*** Opening of Record extracts ***
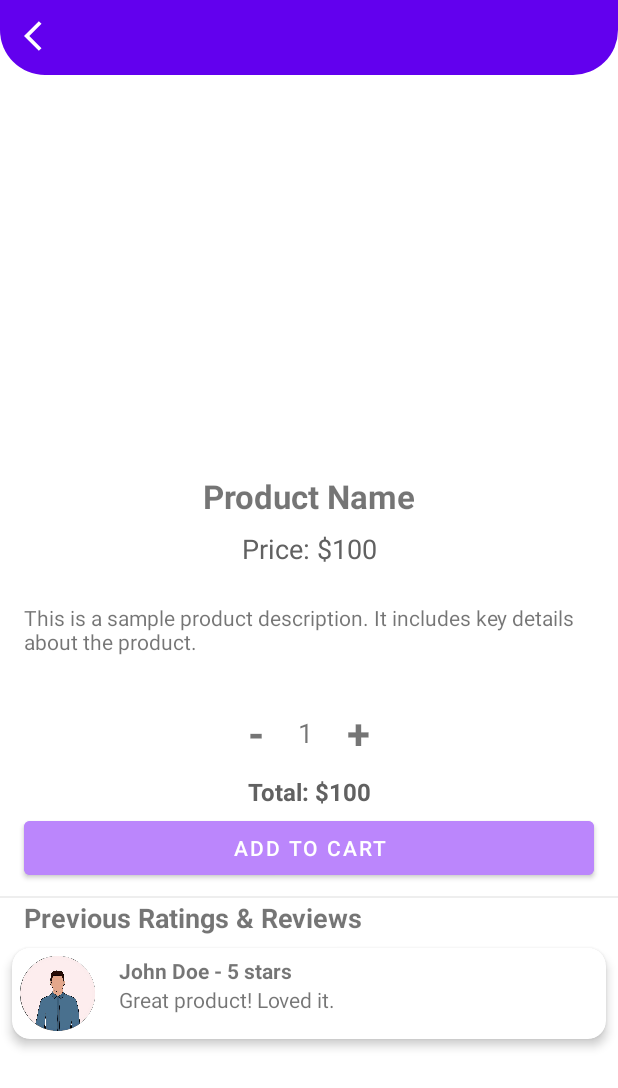
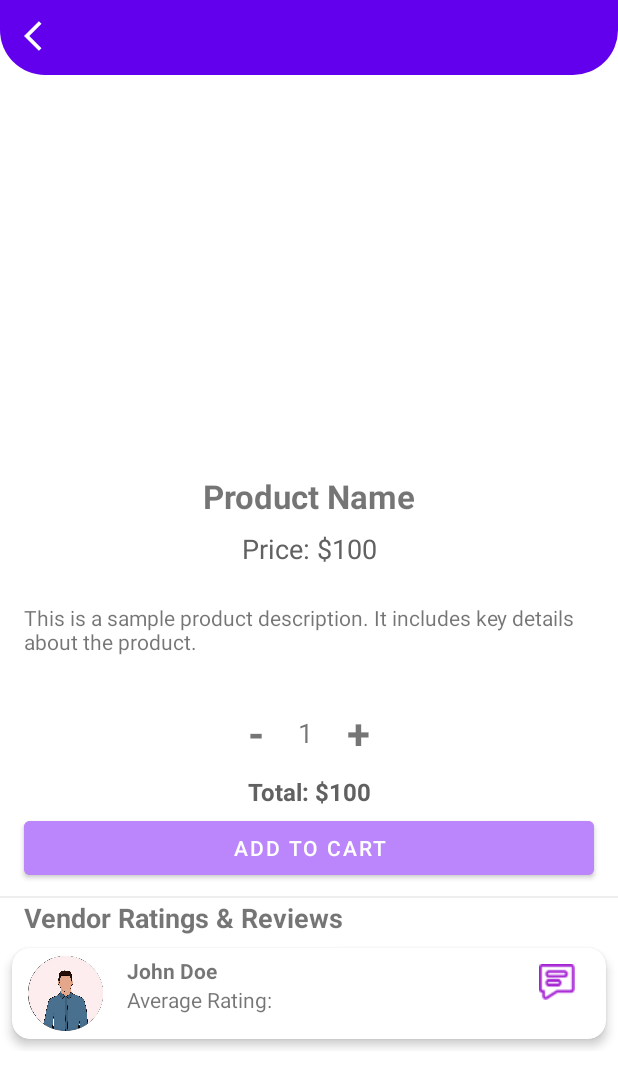
Before and after one commit to AbishekPerera/EAD_online_shop, an Android app: the ViewItemActivity screen opened directly, with no data from a screen before it, on a phone screen of 412 x 824 dp. Shown: the top 1088 px of the screen. Run offline under Robolectric (Android 15) with nearby library versions, the phone set to English and light mode, and no system bars; pictures from the network do not load.

Commit message:
vender rating view function

```diff
--- a/app/src/main/java/com/example/onlineshop/ViewItemActivity.java
+++ b/app/src/main/java/com/example/onlineshop/ViewItemActivity.java
@@ -1,13 +1,14 @@
 package com.example.onlineshop;
 
 import android.content.Context;
-import android.content.Intent;
 import android.content.SharedPreferences;
 import android.os.Bundle;
 import android.util.Log;
+import android.view.LayoutInflater;
 import android.view.View;
 import android.widget.Button;
 import android.widget.ImageView;
+import android.widget.LinearLayout;
 import android.widget.TextView;
 import android.widget.Toast;
 
@@ -19,6 +20,8 @@ import com.example.onlineshop.models.ProductItem;
 import com.example.onlineshop.retrofit.ApiService;
 import com.example.onlineshop.retrofit.RetrofitClient;
 
+import java.util.List;
+
 import retrofit2.Call;
 import retrofit2.Callback;
 import retrofit2.Response;
@@ -27,8 +30,9 @@ public class ViewItemActivity extends AppCompatActivity {
 
     private ImageView productImage, backButton;
     private TextView productName, productDescription, productPrice, itemQuantity, increaseQuantity, decreaseQuantity,
-            totalPrice;
+            totalPrice, vendorNameViewProduct, vendorRatingViewProduct;
     private Button addToCartButton;
+    private LinearLayout reviewSectionViewProduct;
     private int quantity = 1;
     private ApiService apiService;
 
@@ -48,13 +52,15 @@ public class ViewItemActivity extends AppCompatActivity {
         decreaseQuantity = findViewById(R.id.decreaseQuantity);
         addToCartButton = findViewById(R.id.addToCartButton);
         backButton = findViewById(R.id.backButton);
+        vendorNameViewProduct = findViewById(R.id.vendorNameViewProduct);
+        vendorRatingViewProduct = findViewById(R.id.vendorRatingViewProduct);
+        reviewSectionViewProduct = findViewById(R.id.reviewSectionViewProduct);
 
         // Initialize API service
         apiService = RetrofitClient.getClient("http://10.0.2.2:5163/api/").create(ApiService.class);
 
         // Get productId from intent
-        Intent intent = getIntent();
-        String productId = intent.getStringExtra("productId");
+        String productId = getIntent().getStringExtra("productId");
 
         // Fetch product details from the API
         fetchProductDetails(productId);
@@ -121,6 +127,39 @@ public class ViewItemActivity extends AppCompatActivity {
                     .load(product.getImages().get(0))
                     .into(productImage);
         }
+
+        // Update vendor info
+        if (product.getVendor() != null) {
+            vendorNameViewProduct.setText("Vendor: " + product.getVendor().getName());
+            vendorRatingViewProduct.setText("Average Rating: " + product.getVendor().getRatings().getAverage() + "/5");
+
+            // Display user comments
+            List<ProductItem.Vendor.Comment> comments = product.getVendor().getComments();
+            displayUserComments(comments);
+        }
+    }
+
+    // Display user comments in the review section
+    private void displayUserComments(List<ProductItem.Vendor.Comment> comments) {
+        reviewSectionViewProduct.removeAllViews();  // Clear previous reviews
+
+        LayoutInflater inflater = LayoutInflater.from(this);
+        for (ProductItem.Vendor.Comment comment : comments) {
+            // Inflate a new view for each comment
+            View reviewView = inflater.inflate(R.layout.item_review, reviewSectionViewProduct, false);
+
+            TextView commentText = reviewView.findViewById(R.id.commentText);
+            TextView commentDate = reviewView.findViewById(R.id.commentDate);
+            TextView commenterName = reviewView.findViewById(R.id.commenterName);
+
+            // Set the comment, commenter's name (anonymous), and date
+            commentText.setText(comment.getComment());
+            commentDate.setText(comment.getCreatedAt().toString());
+            commenterName.setText("Anonymous");
+
+            // Add the review view to the review section
+            reviewSectionViewProduct.addView(reviewView);
+        }
     }
 
     // Update the total price when quantity changes
@@ -164,5 +203,4 @@ public class ViewItemActivity extends AppCompatActivity {
             Toast.makeText(ViewItemActivity.this, "All items added to cart", Toast.LENGTH_SHORT).show();
         }
     }
-
 }
--- /dev/null
+++ b/app/src/main/res/drawable/rounded_corner_cards2.xml
@@ -0,0 +1,5 @@
+<shape xmlns:android="http://schemas.android.com/apk/res/android">
+    <solid android:color="@android:color/white" />
+    <stroke android:width="1dp" android:color="@android:color/darker_gray" />
+    <corners android:radius="10dp" />
+</shape>
--- a/app/src/main/res/layout/activity_view_item.xml
+++ b/app/src/main/res/layout/activity_view_item.xml
@@ -1,10 +1,14 @@
 <?xml version="1.0" encoding="utf-8"?>
-<androidx.constraintlayout.widget.ConstraintLayout xmlns:android="http://schemas.android.com/apk/res/android"
+<androidx.core.widget.NestedScrollView xmlns:android="http://schemas.android.com/apk/res/android"
     xmlns:app="http://schemas.android.com/apk/res-auto"
     xmlns:tools="http://schemas.android.com/tools"
     android:layout_width="match_parent"
     android:layout_height="match_parent"
     tools:context=".ViewItemActivity">
+
+    <androidx.constraintlayout.widget.ConstraintLayout
+        android:layout_width="match_parent"
+        android:layout_height="wrap_content">
 
         <!-- Top Bar -->
         <View
@@ -17,8 +21,6 @@
             app:layout_constraintTop_toTopOf="parent" />
 
         <!-- Back Button -->
-
-    <!-- Product Image -->
         <ImageView
             android:id="@+id/backButton"
             android:layout_width="24dp"
@@ -31,6 +33,7 @@
             app:layout_constraintTop_toTopOf="parent"
             app:tint="@android:color/white" />
 
+        <!-- Product Image -->
         <ImageView
             android:id="@+id/productImage"
             android:layout_width="0dp"
@@ -177,25 +180,52 @@
             android:layout_height="wrap_content"
             android:layout_marginStart="16dp"
             android:layout_marginTop="10dp"
-        android:text="Previous Ratings &amp; Reviews"
+            android:text="Vendor Ratings &amp; Reviews"
             android:textSize="18sp"
             android:textStyle="bold"
             app:layout_constraintStart_toStartOf="parent"
             app:layout_constraintTop_toBottomOf="@id/addToCartButton" />
 
+<!--        &lt;!&ndash; Vendor Information &ndash;&gt;-->
+<!--        <TextView-->
+<!--            android:id="@+id/vendorNameViewProduct"-->
+<!--            android:layout_width="wrap_content"-->
+<!--            android:layout_height="wrap_content"-->
+<!--            android:layout_marginStart="16dp"-->
+<!--            android:text="Vendor: Anonymous"-->
+<!--            android:textSize="14sp"-->
+<!--            app:layout_constraintStart_toStartOf="parent"-->
+<!--            app:layout_constraintTop_toBottomOf="@id/reviewsTitle" />-->
+
+<!--        <TextView-->
+<!--            android:id="@+id/vendorRatingViewProduct"-->
+<!--            android:layout_width="wrap_content"-->
+<!--            android:layout_height="wrap_content"-->
+<!--            android:layout_marginStart="16dp"-->
+<!--            android:text="Average Rating: 5/5"-->
+<!--            android:textSize="14sp"-->
+<!--            app:layout_constraintStart_toStartOf="parent"-->
+<!--            app:layout_constraintTop_toBottomOf="@id/vendorNameViewProduct" />-->
+
         <!-- Review Section (with Circular Profile Image and Rounded CardView) -->
         <androidx.cardview.widget.CardView
+            android:id="@+id/vendorRatingViewProductCard"
             android:layout_width="match_parent"
             android:layout_height="wrap_content"
             android:layout_margin="8dp"
+            android:layout_marginStart="10dp"
+            android:layout_marginEnd="10dp"
             android:padding="16dp"
             app:cardCornerRadius="12dp"
             app:cardElevation="4dp"
+            app:layout_constraintEnd_toEndOf="parent"
+            app:layout_constraintStart_toStartOf="parent"
             app:layout_constraintTop_toBottomOf="@id/reviewsTitle">
 
             <LinearLayout
                 android:layout_width="match_parent"
                 android:layout_height="wrap_content"
+                android:layout_marginHorizontal="5dp"
                 android:orientation="horizontal"
                 android:padding="5dp">
 
@@ -218,17 +248,49 @@
                     android:orientation="vertical">
 
                     <TextView
+                        android:id="@+id/vendorNameViewProduct"
                         android:layout_width="wrap_content"
                         android:layout_height="wrap_content"
-                    android:text="John Doe - 5 stars"
+                        android:text="John Doe"
                         android:textStyle="bold" />
 
                     <TextView
+                        android:id="@+id/vendorRatingViewProduct"
                         android:layout_width="wrap_content"
                         android:layout_height="wrap_content"
-                    android:text="Great product! Loved it." />
+                        android:text="Average Rating: " />
                 </LinearLayout>
+
+                <!-- spaceer and add rating icon  -->
+                <Space
+                    android:layout_width="0dp"
+                    android:layout_height="0dp"
+                    android:layout_weight="1" />
+
+                <ImageView
+                    android:id="@+id/addRating"
+                    android:layout_width="24dp"
+                    android:layout_height="24dp"
+                    android:layout_marginTop="5dp"
+                    android:layout_marginEnd="10dp"
+                    android:contentDescription="Add Rating"
+                    android:src="@drawable/review" />
+
             </LinearLayout>
         </androidx.cardview.widget.CardView>
 
+        <!-- Reviews Section -->
+        <LinearLayout
+            android:id="@+id/reviewSectionViewProduct"
+            android:layout_width="match_parent"
+            android:layout_height="wrap_content"
+            android:layout_margin="8dp"
+            android:layout_marginStart="8dp"
+            android:layout_marginEnd="8dp"
+            android:orientation="vertical"
+            app:layout_constraintEnd_toEndOf="parent"
+            app:layout_constraintStart_toStartOf="parent"
+            app:layout_constraintTop_toBottomOf="@id/vendorRatingViewProductCard"></LinearLayout>
+
     </androidx.constraintlayout.widget.ConstraintLayout>
+</androidx.core.widget.NestedScrollView>
```
Also changed, not shown: app/src/main/res/layout/item_review.xml (added, +40 -0 lines). Lines whose indentation alone changed are shown as unchanged.
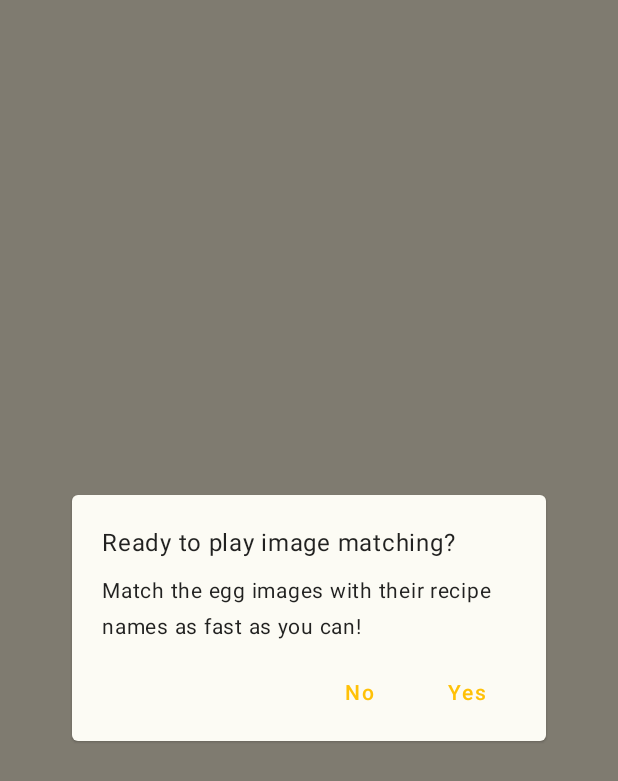
After one commit to jaidensiu/eggpedia, an Android app built with Jetpack Compose: the ImageMatchingGameScreen screen opened through its navigation route, on a phone screen of 412 x 824 dp. The commit adds this screen. Shown: the top 781 px of the screen. Run offline under Robolectric (Android 15) with nearby library versions, the phone set to English and light mode, and no system bars; our stand-ins replace Compose Multiplatform resources.

Commit message:
feat: implemented egg quiz games routes

```diff
--- a/composeApp/src/commonMain/kotlin/com/jaidensiu/eggpedia/app/App.kt
+++ b/composeApp/src/commonMain/kotlin/com/jaidensiu/eggpedia/app/App.kt
@@ -12,8 +12,11 @@ import androidx.navigation.compose.navigation
 import androidx.navigation.compose.rememberNavController
 import com.jaidensiu.eggpedia.ui.details.EggDetailsScreen
 import com.jaidensiu.eggpedia.ui.details.EggDetailsViewModel
+import com.jaidensiu.eggpedia.ui.games.game.ImageMatchingGameScreen
 import com.jaidensiu.eggpedia.ui.games.EggQuizGamesScreen
 import com.jaidensiu.eggpedia.ui.games.EggQuizGamesViewModel
+import com.jaidensiu.eggpedia.ui.games.game.CookingStepsOrderingGameScreen
+import com.jaidensiu.eggpedia.ui.games.game.MixOfQuestionsGameScreen
 import com.jaidensiu.eggpedia.ui.home.HomeScreen
 import com.jaidensiu.eggpedia.ui.home.HomeViewModel
 import com.jaidensiu.eggpedia.ui.list.EggsListScreen
@@ -91,9 +94,27 @@ fun App() {
                     EggQuizGamesScreen(
                         viewModel = viewModel,
                         onClickBack = { navController.navigateUp() },
-                        playCookingStepsOrdering = {},
-                        playEggImageMatching = {},
-                        playMixOfQuestions = {}
+                        playEggImageMatching = { navController.navigate(route = Route.ImageMatchingGame) },
+                        playCookingStepsOrdering = { navController.navigate(route = Route.CookingStepsOrderingGame) },
+                        playMixOfQuestions = { navController.navigate(route = Route.MixOfQuestionsGame) }
+                    )
+                }
+                composable<Route.ImageMatchingGame> {
+                    ImageMatchingGameScreen(
+                        onDismissGame = { navController.navigateUp() },
+                        onPlay = {}
+                    )
+                }
+                composable<Route.CookingStepsOrderingGame> {
+                    CookingStepsOrderingGameScreen(
+                        onDismissGame = { navController.navigateUp() },
+                        onPlay = {}
+                    )
+                }
+                composable<Route.MixOfQuestionsGame> {
+                    MixOfQuestionsGameScreen(
+                        onDismissGame = { navController.navigateUp() },
+                        onPlay = {}
                     )
                 }
             }
--- a/composeApp/src/commonMain/kotlin/com/jaidensiu/eggpedia/app/Route.kt
+++ b/composeApp/src/commonMain/kotlin/com/jaidensiu/eggpedia/app/Route.kt
@@ -20,4 +20,13 @@ sealed interface Route {
 
     @Serializable
     data object EggQuizGames : Route
+
+    @Serializable
+    data object ImageMatchingGame : Route
+
+    @Serializable
+    data object CookingStepsOrderingGame : Route
+
+    @Serializable
+    data object MixOfQuestionsGame : Route
 }
--- a/composeApp/src/commonMain/kotlin/com/jaidensiu/eggpedia/ui/details/EggDetailsScreen.kt
+++ b/composeApp/src/commonMain/kotlin/com/jaidensiu/eggpedia/ui/details/EggDetailsScreen.kt
@@ -30,6 +30,7 @@ import androidx.compose.ui.unit.dp
 import androidx.lifecycle.compose.collectAsStateWithLifecycle
 import coil3.compose.rememberAsyncImagePainter
 import com.jaidensiu.eggpedia.data.Egg
+import com.jaidensiu.eggpedia.ui.shared.CustomDialog
 import com.jaidensiu.eggpedia.ui.shared.isAndroid
 import org.koin.compose.viewmodel.koinViewModel
 
@@ -121,6 +122,8 @@ fun EggDetailsScreen(
         CustomDialog(
             modifier = Modifier.padding(horizontal = 48.dp),
             title = "Are you sure you want to remove this egg recipe?",
+            dismissText = "No",
+            confirmText = "Yes",
             onDismissRequest = { showDialog = false },
             onConfirm = {
                 viewModel.deleteEggFromLocal(egg.id.toString())
--- /dev/null
+++ b/composeApp/src/commonMain/kotlin/com/jaidensiu/eggpedia/ui/games/game/ImageMatchingGameScreen.kt
@@ -0,0 +1,40 @@
+package com.jaidensiu.eggpedia.ui.games.game
+
+import androidx.compose.animation.AnimatedVisibility
+import androidx.compose.foundation.layout.padding
+import androidx.compose.runtime.Composable
+import androidx.compose.runtime.getValue
+import androidx.compose.runtime.mutableStateOf
+import androidx.compose.runtime.remember
+import androidx.compose.runtime.setValue
+import androidx.compose.ui.Modifier
+import androidx.compose.ui.unit.dp
+import com.jaidensiu.eggpedia.ui.shared.CustomDialog
+
+@Composable
+fun ImageMatchingGameScreen(
+    onDismissGame: () -> Unit,
+    onPlay: () -> Unit
+) {
+    var showDialog by remember { mutableStateOf(value = true) }
+
+    AnimatedVisibility(visible = showDialog) {
+        CustomDialog(
+            modifier = Modifier.padding(horizontal = 48.dp),
+            title = "Ready to play image matching?",
+            message = "Match the egg images with their recipe names as fast as you can!",
+            dismissText = "No",
+            confirmText = "Yes",
+            onConfirm = {
+                showDialog = false
+                onPlay()
+            },
+            onDismiss = {
+                showDialog = false
+                onDismissGame()
+            }
+        )
+    }
+
+    // TODO: should be egg recipe name at top with 4 egg images like the Kahoot layout
+}
--- a/composeApp/src/commonMain/kotlin/com/jaidensiu/eggpedia/ui/details/CustomDialog.kt
+++ b/composeApp/src/commonMain/kotlin/com/jaidensiu/eggpedia/ui/shared/CustomDialog.kt
@@ -1,4 +1,4 @@
-package com.jaidensiu.eggpedia.ui.details
+package com.jaidensiu.eggpedia.ui.shared
 
 import androidx.compose.foundation.background
 import androidx.compose.foundation.clickable
@@ -23,13 +23,16 @@ import androidx.compose.ui.Alignment
 import androidx.compose.ui.Modifier
 import androidx.compose.ui.graphics.Color
 import androidx.compose.ui.unit.dp
+import androidx.compose.ui.unit.sp
 
 @Composable
 fun CustomDialog(
     modifier: Modifier = Modifier,
     title: String,
     message: String? = null,
-    onDismissRequest: () -> Unit,
+    dismissText: String,
+    confirmText: String,
+    onDismissRequest: () -> Unit = {},
     onConfirm: () -> Unit,
     onDismiss: () -> Unit
 ) {
@@ -55,18 +58,24 @@ fun CustomDialog(
                 verticalArrangement = Arrangement.Center,
             ) {
                 Text(text = title)
-                message?.let { Text(text = message) }
+                message?.let {
+                    Spacer(modifier = Modifier.height(8.dp))
+                    Text(
+                        text = message,
+                        fontSize = 14.sp
+                    )
+                }
                 Spacer(modifier = Modifier.height(8.dp))
                 Row(
                     modifier = Modifier.fillMaxWidth(),
                     horizontalArrangement = Arrangement.End
                 ) {
                     TextButton(onClick = onDismiss) {
-                        Text(text = "No")
+                        Text(text = dismissText)
                     }
                     Spacer(modifier = Modifier.width(8.dp))
                     TextButton(onClick = onConfirm) {
-                        Text(text = "Yes")
+                        Text(text = confirmText)
                     }
                 }
             }
```
Also changed, not shown: composeApp/src/commonMain/kotlin/com/jaidensiu/eggpedia/ui/games/EggQuizGamesScreen.kt (+11 -11 lines), composeApp/src/commonMain/kotlin/com/jaidensiu/eggpedia/ui/games/game/CookingStepsOrderingGameScreen.kt (added, +40 -0 lines), composeApp/src/commonMain/kotlin/com/jaidensiu/eggpedia/ui/games/game/MixOfQuestionsGameScreen.kt (added, +40 -0 lines).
*** Close of Record extracts ***
Those lines of the records that contain the string "commonMain" should be identified and copied.

Solved problem:
--- a/composeApp/src/commonMain/kotlin/com/jaidensiu/eggpedia/app/App.kt
+++ b/composeApp/src/commonMain/kotlin/com/jaidensiu/eggpedia/app/App.kt
--- a/composeApp/src/commonMain/kotlin/com/jaidensiu/eggpedia/app/Route.kt
+++ b/composeApp/src/commonMain/kotlin/com/jaidensiu/eggpedia/app/Route.kt
--- a/composeApp/src/commonMain/kotlin/com/jaidensiu/eggpedia/ui/details/EggDetailsScreen.kt
+++ b/composeApp/src/commonMain/kotlin/com/jaidensiu/eggpedia/ui/details/EggDetailsScreen.kt
+++ b/composeApp/src/commonMain/kotlin/com/jaidensiu/eggpedia/ui/games/game/ImageMatchingGameScreen.kt
--- a/composeApp/src/commonMain/kotlin/com/jaidensiu/eggpedia/ui/details/CustomDialog.kt
+++ b/composeApp/src/commonMain/kotlin/com/jaidensiu/eggpedia/ui/shared/CustomDialog.kt
Also changed, not shown: composeApp/src/commonMain/kotlin/com/jaidensiu/eggpedia/ui/games/EggQuizGamesScreen.kt (+11 -11 lines), composeApp/src/commonMain/kotlin/com/jaidensiu/eggpedia/ui/games/game/CookingStepsOrderingGameScreen.kt (added, +40 -0 lines), composeApp/src/commonMain/kotlin/com/jaidensiu/eggpedia/ui/games/game/MixOfQuestionsGameScreen.kt (added, +40 -0 lines).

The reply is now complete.